(Supplied material begins)
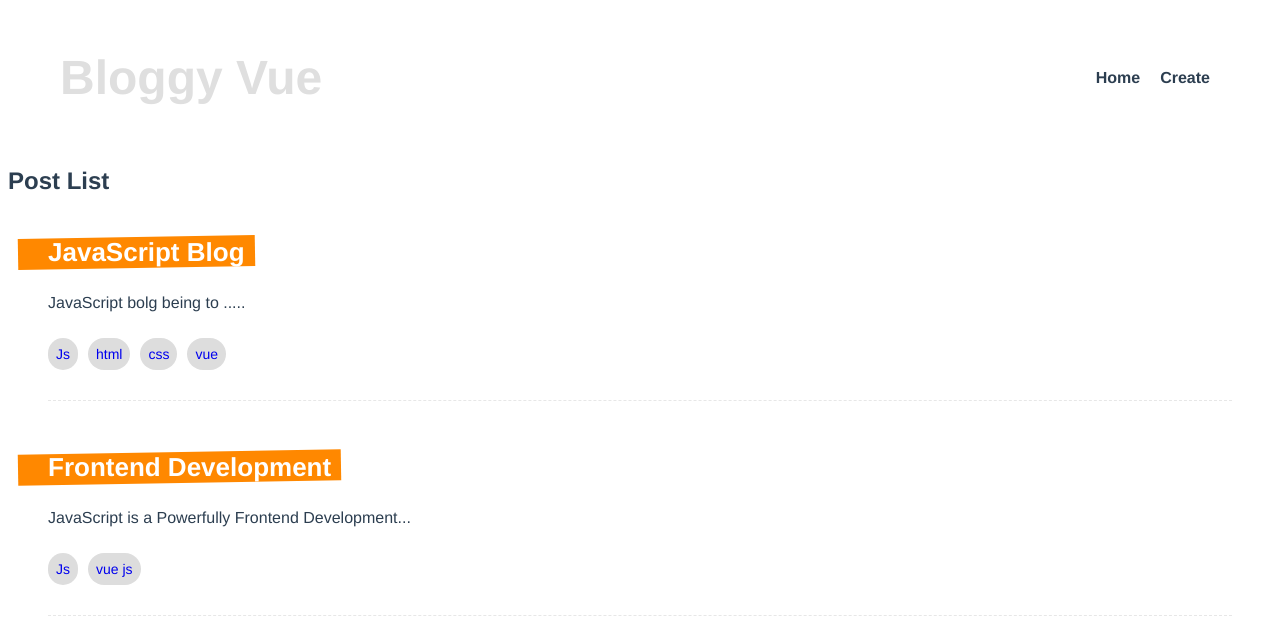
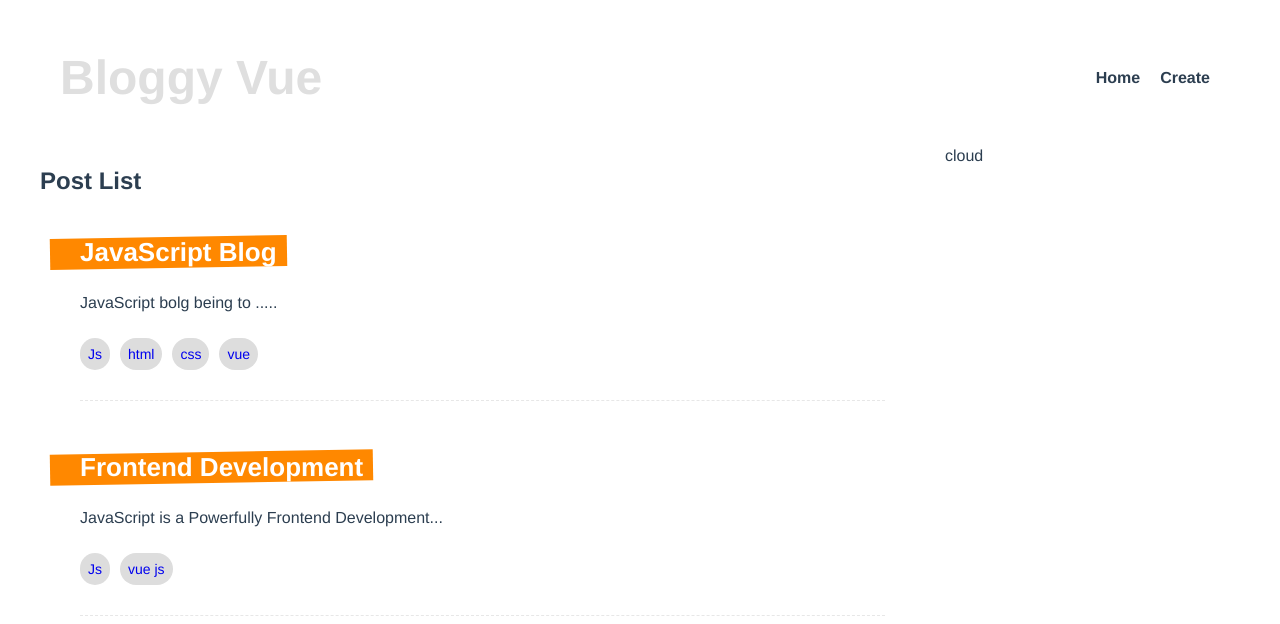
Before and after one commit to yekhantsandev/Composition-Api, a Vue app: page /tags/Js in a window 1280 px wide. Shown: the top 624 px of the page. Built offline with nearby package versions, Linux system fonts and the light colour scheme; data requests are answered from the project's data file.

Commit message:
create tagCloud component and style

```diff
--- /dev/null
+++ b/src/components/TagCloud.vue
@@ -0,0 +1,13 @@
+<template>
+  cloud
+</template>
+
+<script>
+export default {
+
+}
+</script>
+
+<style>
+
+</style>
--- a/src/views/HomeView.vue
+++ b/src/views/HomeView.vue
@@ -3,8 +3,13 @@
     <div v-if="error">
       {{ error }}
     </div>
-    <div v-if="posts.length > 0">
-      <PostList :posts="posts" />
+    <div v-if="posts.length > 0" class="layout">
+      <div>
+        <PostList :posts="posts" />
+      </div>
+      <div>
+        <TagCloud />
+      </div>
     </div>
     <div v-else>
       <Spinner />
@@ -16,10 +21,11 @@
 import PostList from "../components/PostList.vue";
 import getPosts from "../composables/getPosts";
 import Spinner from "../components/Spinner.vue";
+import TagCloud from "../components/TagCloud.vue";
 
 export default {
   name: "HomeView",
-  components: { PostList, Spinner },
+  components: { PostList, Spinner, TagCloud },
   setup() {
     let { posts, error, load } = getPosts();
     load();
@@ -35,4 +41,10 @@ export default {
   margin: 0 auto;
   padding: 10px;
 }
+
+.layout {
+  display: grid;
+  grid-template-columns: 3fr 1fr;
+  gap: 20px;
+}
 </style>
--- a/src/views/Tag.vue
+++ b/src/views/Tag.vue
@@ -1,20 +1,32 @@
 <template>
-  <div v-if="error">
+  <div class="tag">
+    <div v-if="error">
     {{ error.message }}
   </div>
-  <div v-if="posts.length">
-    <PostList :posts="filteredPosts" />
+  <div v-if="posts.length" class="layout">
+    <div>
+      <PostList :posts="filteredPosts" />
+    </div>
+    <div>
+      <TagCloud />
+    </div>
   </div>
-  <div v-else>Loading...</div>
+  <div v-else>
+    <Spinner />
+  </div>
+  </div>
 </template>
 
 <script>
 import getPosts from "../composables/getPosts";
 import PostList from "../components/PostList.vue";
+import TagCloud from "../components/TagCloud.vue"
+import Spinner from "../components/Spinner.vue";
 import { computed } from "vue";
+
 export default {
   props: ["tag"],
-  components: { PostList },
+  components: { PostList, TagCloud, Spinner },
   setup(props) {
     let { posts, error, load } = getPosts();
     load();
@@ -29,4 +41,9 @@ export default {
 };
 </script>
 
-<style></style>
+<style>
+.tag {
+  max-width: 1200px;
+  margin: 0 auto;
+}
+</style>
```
(Supplied material ends)
Your instructions:
Taking the lines of the listing one by one, count those that contain "Spinner", and answer with the number only.

Expected answer:
7